SUPPLIED DATA:

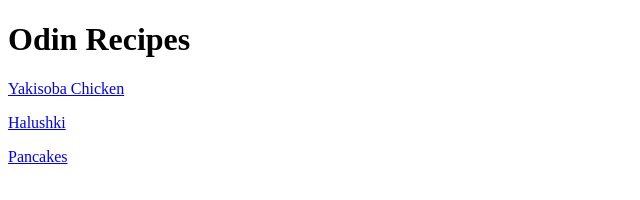
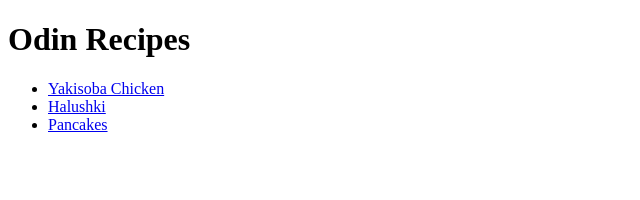
Before and after one commit to witw20/odin-recipes, a plain HTML site: page index.html in a window 1280 px wide. Shown: the whole page, without its empty margins (0-640 px from the left). Drawn offline with Linux system fonts and the light colour scheme.

Commit message:
Change the recipes in index page from paragraph to list

```diff
--- a/index.html
+++ b/index.html
@@ -7,14 +7,12 @@
 </head>
 <body>
     <h1>Odin Recipes</h1>
-    <p>
-        <a href="./recipes/yakisoba_chicken.html">Yakisoba Chicken</a>
-    </p>
-    <p>
-        <a href="./recipes/halushki.html">Halushki</a>
-    </p>
-    <p>
-        <a href="./recipes/pancakes.html">Pancakes</a>
-    </p>
+
+    <ul>
+        <li><a href="./recipes/yakisoba_chicken.html">Yakisoba Chicken</a></li>
+        <li><a href="./recipes/halushki.html">Halushki</a></li>
+        <li><a href="./recipes/pancakes.html">Pancakes</a></li>
+    </ul>
+
 </body>
 </html>
```
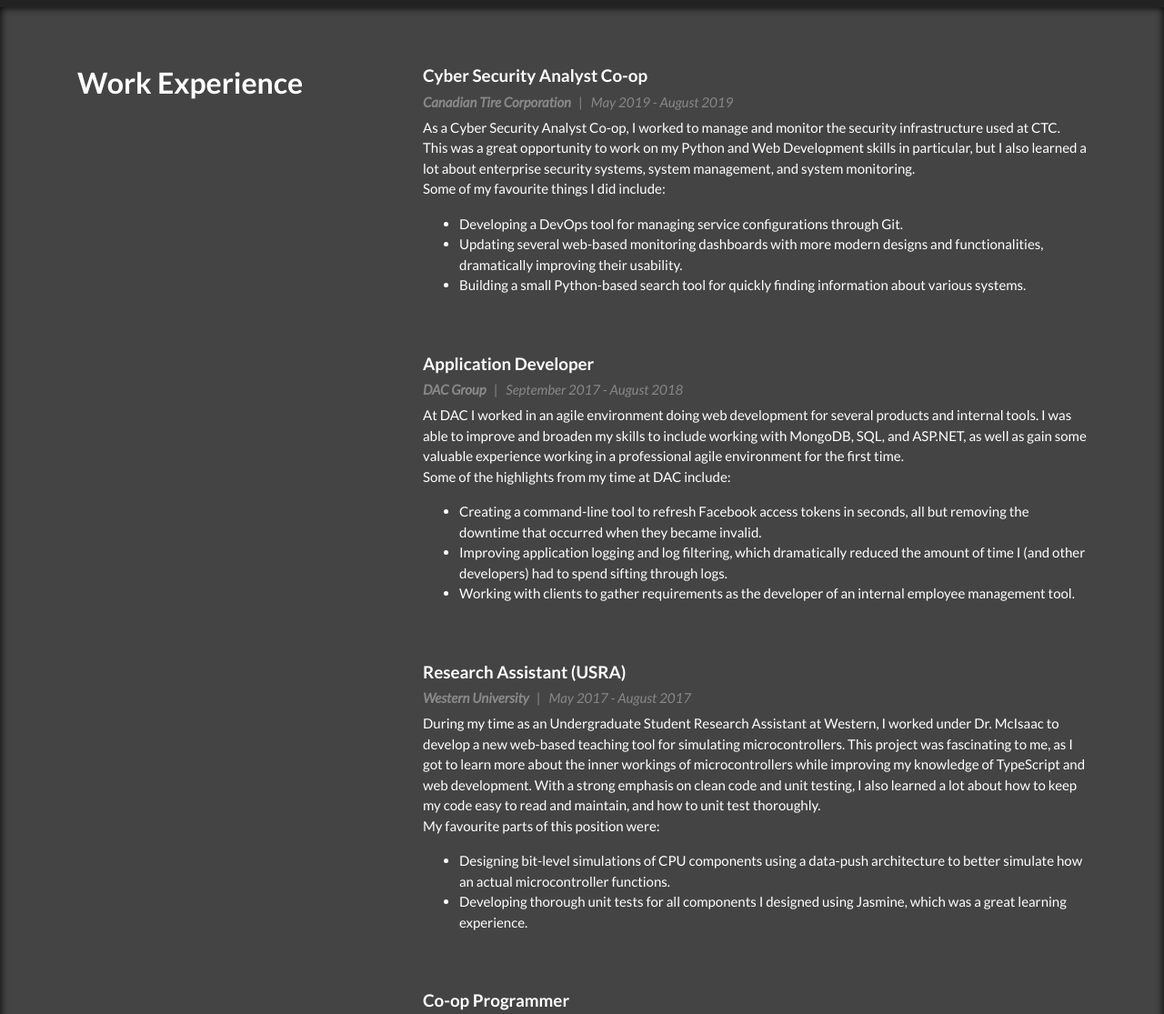
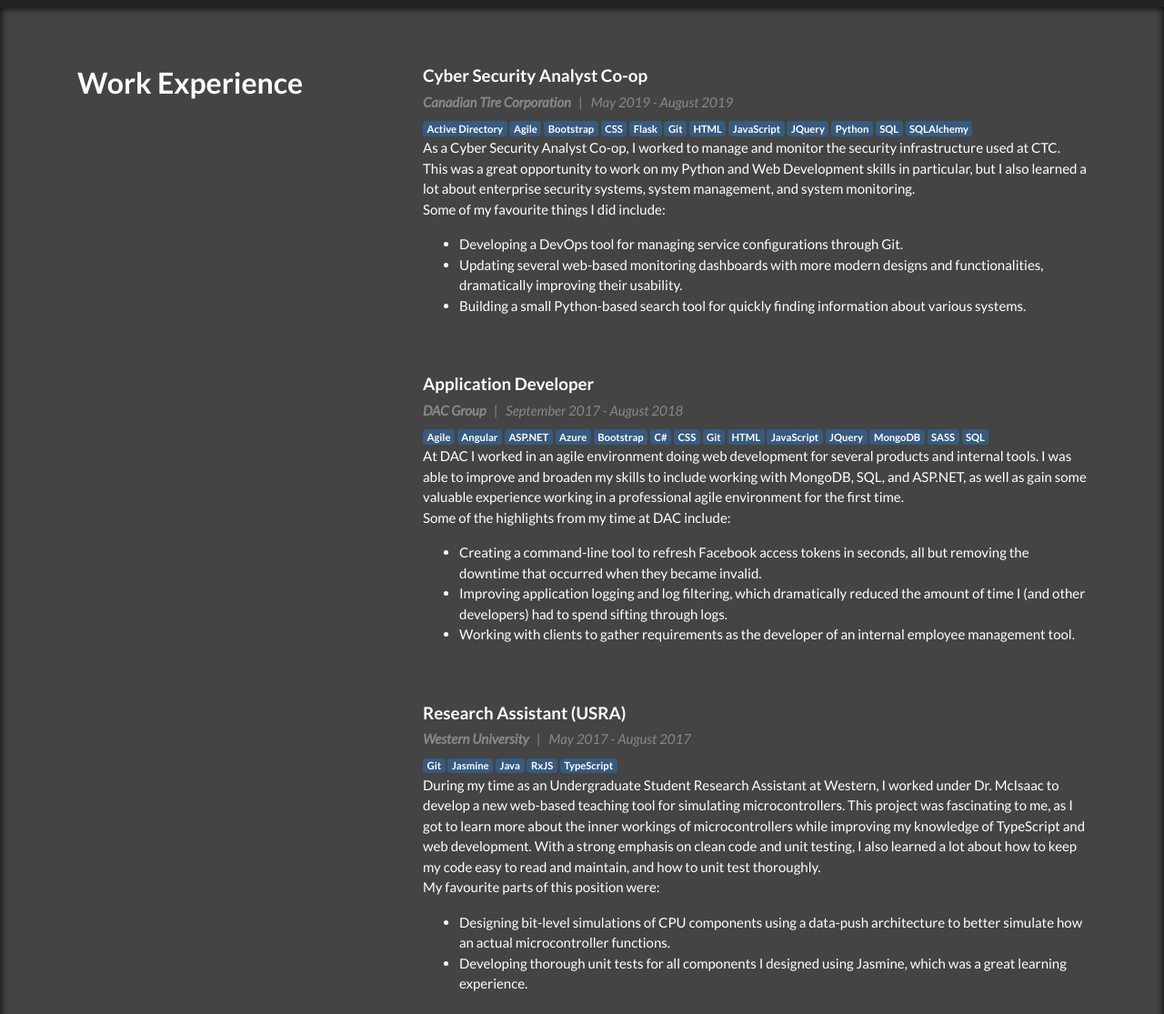
Before and after one commit to tmachad/www.tmachado.ca, a plain HTML site: page index.html in a window 1280 px wide. Shown: the part 1520-2635 px from the top of the page at 91% size. Drawn offline with nearby package versions, Linux system fonts and the light colour scheme.

Commit message:
Added badges to work experience

```diff
--- a/index.html
+++ b/index.html
@@ -300,6 +300,44 @@
                                 <b>Canadian Tire Corporation</b> &nbsp; | &nbsp; May 2019 - August 2019
                             </i>
                         </h6>
+                        <div>
+                            <span class="badge badge-primary">
+                                Active Directory
+                            </span>
+                            <span class="badge badge-primary">
+                                Agile
+                            </span>
+                            <span class="badge badge-primary">
+                                Bootstrap
+                            </span>
+                            <span class="badge badge-primary">
+                                CSS
+                            </span>
+                            <span class="badge badge-primary">
+                                Flask
+                            </span>
+                            <span class="badge badge-primary">
+                                Git
+                            </span>
+                            <span class="badge badge-primary">
+                                HTML
+                            </span>
+                            <span class="badge badge-primary">
+                                JavaScript
+                            </span>
+                            <span class="badge badge-primary">
+                                JQuery
+                            </span>
+                            <span class="badge badge-primary">
+                                Python
+                            </span>
+                            <span class="badge badge-primary">
+                                SQL
+                            </span>
+                            <span class="badge badge-primary">
+                                SQLAlchemy
+                            </span>
+                        </div>
                         <p>
                             As a Cyber Security Analyst Co-op, I worked to manage and monitor the security infrastructure used at CTC. This was a great opportunity to work on my Python and Web Development skills in particular, but I also learned a lot about enterprise security systems, system management, and system monitoring.
                             <br>
@@ -328,6 +366,50 @@
                                 <b>DAC Group</b> &nbsp; | &nbsp; September 2017 - August 2018
                             </i>
                         </h6>
+                        <div>
+                            <span class="badge badge-primary">
+                                Agile
+                            </span>
+                            <span class="badge badge-primary">
+                                Angular
+                            </span>
+                            <span class="badge badge-primary">
+                                ASP.NET
+                            </span>
+                            <span class="badge badge-primary">
+                                Azure
+                            </span>
+                            <span class="badge badge-primary">
+                                Bootstrap
+                            </span>
+                            <span class="badge badge-primary">
+                                C#
+                            </span>
+                            <span class="badge badge-primary">
+                                CSS
+                            </span>
+                            <span class="badge badge-primary">
+                                Git
+                            </span>
+                            <span class="badge badge-primary">
+                                HTML
+                            </span>
+                            <span class="badge badge-primary">
+                                JavaScript
+                            </span>
+                            <span class="badge badge-primary">
+                                JQuery
+                            </span>
+                            <span class="badge badge-primary">
+                                MongoDB
+                            </span>
+                            <span class="badge badge-primary">
+                                SASS
+                            </span>
+                            <span class="badge badge-primary">
+                                SQL
+                            </span>
+                        </div>
                         <p>
                             At DAC I worked in an agile environment doing web development for several products and internal tools. I was able to improve and broaden my skills to include working with MongoDB, SQL, and ASP.NET, as well as gain some valuable experience working in a professional agile environment for the first time.
                             <br>
@@ -356,6 +438,23 @@
                                 <b>Western University</b> &nbsp; | &nbsp; May 2017 - August 2017
                             </i>
                         </h6>
+                        <div>
+                            <span class="badge badge-primary">
+                                Git
+                            </span>
+                            <span class="badge badge-primary">
+                                Jasmine
+                            </span>
+                            <span class="badge badge-primary">
+                                Java
+                            </span>
+                            <span class="badge badge-primary">
+                                RxJS
+                            </span>
+                            <span class="badge badge-primary">
+                                TypeScript
+                            </span>
+                        </div>
                         <p>
                             During my time as an Undergraduate Student Research Assistant at Western, I worked under Dr. McIsaac to develop a new web-based teaching tool for simulating microcontrollers. This project was fascinating to me, as I got to learn more about the inner workings of microcontrollers while improving my knowledge of TypeScript and web development. With a strong emphasis on clean code and unit testing, I also learned a lot about how to keep my code easy to read and maintain, and how to unit test thoroughly.
                             <br>
@@ -381,6 +480,23 @@
                                 <b>FCT</b> &nbsp; | &nbsp; May 2016 - August 2016
                             </i>
                         </h6>
+                        <div>
+                            <span class="badge badge-primary">
+                                C#
+                            </span>
+                            <span class="badge badge-primary">
+                                ColdFusion
+                            </span>
+                            <span class="badge badge-primary">
+                                SQL
+                            </span>
+                            <span class="badge badge-primary">
+                                TFS
+                            </span>
+                            <span class="badge badge-primary">
+                                Visual Basic
+                            </span>
+                        </div>
                         <p>
                             As a Co-op Programmer at FCT, I worked extensively with Microsoft SQL databases, C# and
                             Visual Basic applications, and Cold Fusion web pages. During my co-op term my main project
@@ -403,6 +519,17 @@
                                 <b>Superheat FGH</b> &nbsp; | &nbsp; May 2015 - August 2015
                             </i>
                         </h6>
+                        <div>
+                            <span class="badge badge-primary">
+                                Active Directory
+                            </span>
+                            <span class="badge badge-primary">
+                                Public Key Infrastructure
+                            </span>
+                            <span class="badge badge-primary">
+                                Windows
+                            </span>
+                        </div>
                         <p>
                             As an IT Support Technician I maintained and updated core data structures, company
                             computers, and network infrastructure. My primary task was to resolve any technical issues
```
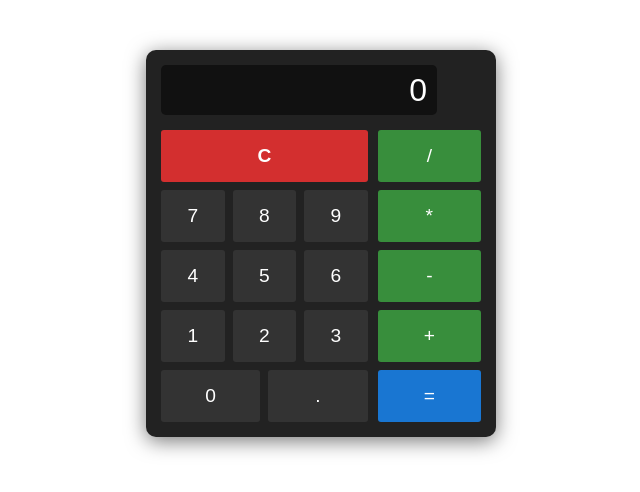
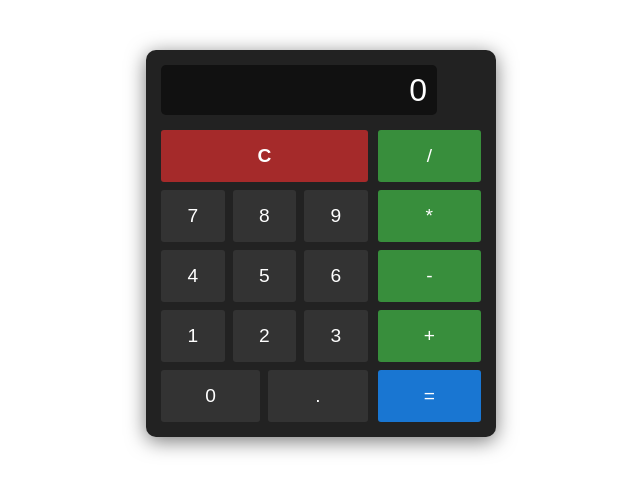
Before and after one commit to ujjwalsainii/basic-calculator, a plain HTML site: page index.html in a window 1280 px wide. Shown: the whole page, without its empty margins (319-959 px from the left). Drawn offline with Linux system fonts and the light colour scheme.

Commit message:
Update style.css

```diff
--- a/style.css
+++ b/style.css
@@ -52,7 +52,7 @@
 }
 
 .calc-btn.clear {
-    background: #d32f2f;
+    background: #A52A2A;
     color: #fff;
     font-weight: bold;
 }
```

WHAT TO WORK ON: Only lines of the material that contain the word "During" belong in the answer; copy each one.

RESPONSE FOR THIS EXERCISE:
                             During my time as an Undergraduate Student Research Assistant at Western, I worked under Dr. McIsaac to develop a new web-based teaching tool for simulating microcontrollers. This project was fascinating to me, as I got to learn more about the inner workings of microcontrollers while improving my knowledge of TypeScript and web development. With a strong emphasis on clean code and unit testing, I also learned a lot about how to keep my code easy to read and maintain, and how to unit test thoroughly.
                             Visual Basic applications, and Cold Fusion web pages. During my co-op term my main project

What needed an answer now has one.